■ Records for processing ■
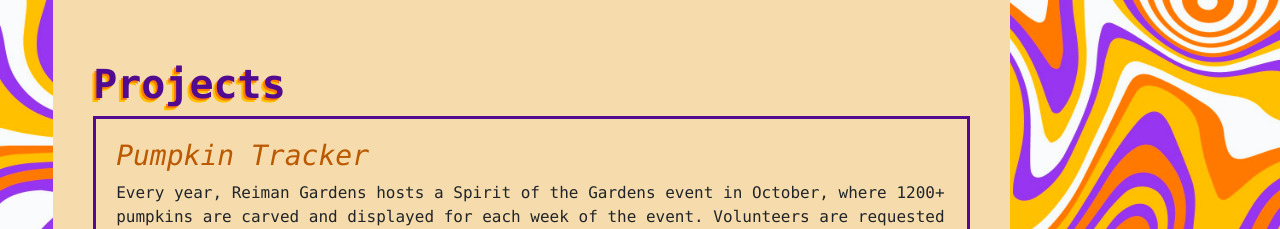
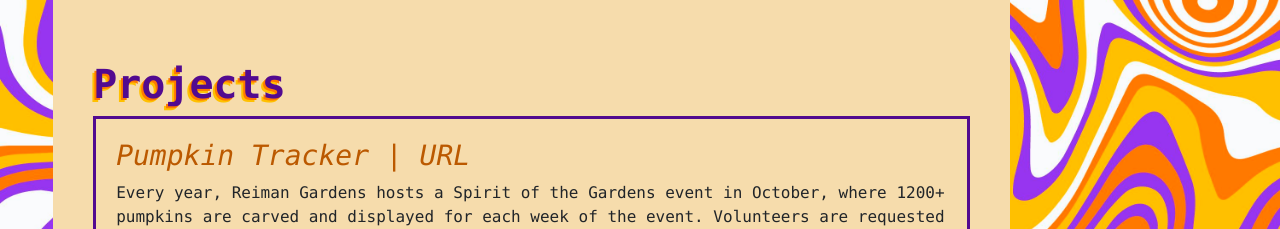
Before and after one commit to emmiesueb/personal, a plain HTML site: page index.html in a window 1280 px wide. Shown: the part 1720-1949 px from the top of the page. Drawn offline with nearby package versions, Linux system fonts and the light colour scheme.

Commit message:
added to projects

```diff
--- a/index.html
+++ b/index.html
@@ -84,7 +84,7 @@
                 <div class="container">
                     <h2 style="font-size: 40px;">Projects</h2>
                     <div class="project">
-                        <h3>Pumpkin Tracker</h3>
+                        <h3>Pumpkin Tracker | <a href="https://spirits.flutr.org/" target="blank">URL</a></h3>
                         <p> Every year, Reiman Gardens hosts a Spirit of the Gardens event in October, where 1200+ pumpkins are carved and displayed
                             for each week of the event. Volunteers are requested to help cut out stencils, trace stencils onto pumpkins, and carve them.
                             All pumpkin statuses are stored in a single excel sheet, where Admins must manually adjust the statuses of each stencil&mdash;whether
```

■ Required action ■
All of the material above must be given again verbatim, except for the pictures.

■ Result of the exercise ■
Before and after one commit to emmiesueb/personal, a plain HTML site: page index.html in a window 1280 px wide. Shown: the part 1720-1949 px from the top of the page. Drawn offline with nearby package versions, Linux system fonts and the light colour scheme.

Commit message:
added to projects

```diff
--- a/index.html
+++ b/index.html
@@ -84,7 +84,7 @@
                 <div class="container">
                     <h2 style="font-size: 40px;">Projects</h2>
                     <div class="project">
-                        <h3>Pumpkin Tracker</h3>
+                        <h3>Pumpkin Tracker | <a href="https://spirits.flutr.org/" target="blank">URL</a></h3>
                         <p> Every year, Reiman Gardens hosts a Spirit of the Gardens event in October, where 1200+ pumpkins are carved and displayed
                             for each week of the event. Volunteers are requested to help cut out stencils, trace stencils onto pumpkins, and carve them.
                             All pumpkin statuses are stored in a single excel sheet, where Admins must manually adjust the statuses of each stencil&mdash;whether
```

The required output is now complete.